You will need
- Paper drinking straws
- PVA glue
- Sticky tape
- Wooden skewers
- Bottle lids or wooden wheels
- Cardboard boxes
- Working wheels sheet
Before you begin
- You could ask everyone to collect bottle lids and boxes at home.
- Put all of the materials in one place (for example, on a big table) so everyone can see them easily.
- Everyone should look at the ‘Working wheels’ sheet, and the person leading the activity should help everyone understand the two different ways to make working wheels.
- Split into teams of six.
- Each team of six should talk about the sort of wheeled vehicle they’d like to make. For example, they could choose a car, a moon buggy, or an emergency service vehicle.
- Each team of six will build three versions of their vehicle, then choose one to enter into the final race. Each team of six should split into three pairs; each pair will make one vehicle.
- Each pair should think about their specific design (including how they’ll make their working wheels), and make a list of the materials they’ll need to build their vehicle.
- Each pair should visit the materials and take what they need. They should think about everyone else too, and make sure they leave plenty of materials for others.
- Each pair should start by making and testing their wheels. They can ask a helper to help them with the tricky bits (such as making holes and gluing).
- Each pair should make the main body of their vehicle.
- Each pair should attach their wheels to the main body of their vehicle. They should make sure they attach it in the right way, depending on the wheels they chose to make. Does their axle need to spin, or stay still?
- Each team should test all three of their finished models. It’s OK if they don’t work perfectly first time; part of model-making is finding problems and solving them. Everyone should work together and share ideas to make all of the vehicles as good as they can be.
- Each team should decide which of their three vehicles they’ll enter in the final race. They should choose the one they think will be fastest.
- Each team should choose one person to race the team’s model. Everyone else should watch the race as a spectator, and cheer on their team.
- The person leading the game should set up the race. They may mark a start line using chalk or masking tape, or they could even make a ramp for everyone’s vehicles to travel down.
- Racers should take it in turns to set their vehicles off. If there’s a ramp, everyone should let their car go from the same height. If there isn’t a ramp, everyone should give their car one push from behind a start line.
- The person leading the game should measure how far all of the vehicles have travelled.

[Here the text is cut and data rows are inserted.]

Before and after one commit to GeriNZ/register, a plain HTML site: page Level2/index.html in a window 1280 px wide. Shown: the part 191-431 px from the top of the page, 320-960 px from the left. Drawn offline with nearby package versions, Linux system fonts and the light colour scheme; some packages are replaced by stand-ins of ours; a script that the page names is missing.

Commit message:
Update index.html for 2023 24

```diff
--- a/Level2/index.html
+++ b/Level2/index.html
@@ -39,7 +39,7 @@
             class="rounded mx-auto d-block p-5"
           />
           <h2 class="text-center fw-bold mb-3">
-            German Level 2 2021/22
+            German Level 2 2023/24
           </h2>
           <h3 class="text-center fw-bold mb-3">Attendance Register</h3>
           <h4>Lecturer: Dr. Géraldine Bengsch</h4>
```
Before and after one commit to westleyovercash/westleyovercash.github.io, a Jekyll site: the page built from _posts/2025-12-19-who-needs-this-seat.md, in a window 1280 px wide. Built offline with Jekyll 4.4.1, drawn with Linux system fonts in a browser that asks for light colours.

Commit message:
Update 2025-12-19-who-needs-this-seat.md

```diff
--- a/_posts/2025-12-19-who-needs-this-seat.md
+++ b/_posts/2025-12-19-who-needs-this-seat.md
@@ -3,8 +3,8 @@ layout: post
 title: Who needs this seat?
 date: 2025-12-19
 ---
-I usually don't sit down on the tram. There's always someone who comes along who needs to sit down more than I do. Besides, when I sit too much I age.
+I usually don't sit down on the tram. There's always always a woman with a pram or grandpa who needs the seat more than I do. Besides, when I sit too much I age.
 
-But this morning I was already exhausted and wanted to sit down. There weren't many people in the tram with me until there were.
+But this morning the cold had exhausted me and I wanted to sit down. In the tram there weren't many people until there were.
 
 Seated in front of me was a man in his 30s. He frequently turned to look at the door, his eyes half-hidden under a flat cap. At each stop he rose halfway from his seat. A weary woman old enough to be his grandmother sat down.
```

- Everyone should repeat steps three and four so each vehicle has three attempts.
- The person leading the game should compare each vehicle’s best attempt. The one that travelled the furthest is the winner.
This activity needed everyone to problem solve. Designing and testing models is a great time to practice understanding problems, thinking about all of the options, then finding a solution. Did anyone have any problems when they were making or testing their vehicles? What did they do to solve the problems? It can be really frustrating when things don’t go quite right, so it’s great if people kept going and gave it another go.
This activity also needed everyone to be a team player. In a good team, everyone has a role to play. Everyone should say one thing they helped with, and one thing someone else in their team was really good at. People’s ideas may include cutting, sticking, decorating, coming up with ideas, testing the model, or making sure no one was left out. Different people are better at different things, and the best teams are the ones where everyone uses their skills. Teams also had a tricky decision to make when they chose which vehicle to enter in the final race. How did teams make the decision? It can be difficult to work in a team to achieve a goal, so well done to everyone who did their best.
Supervise young people appropriately when they’re using scissors. Store all sharp objects securely, out of the reach of young people
- Sharp objects
Teach young people how to use sharp objects safely. Supervise them appropriately throughout. Store all sharp objects securely, out of the reach of young people.
- Glue and solvents
Supervise young people appropriately when they’re using glue and solvent products. Make sure there’s plenty of ventilation. Be aware of any medical conditions which could be affected by glue or solvent use and make adjustments as needed.
- Rubbish and recycling
All items should be clean and suitable for this activity.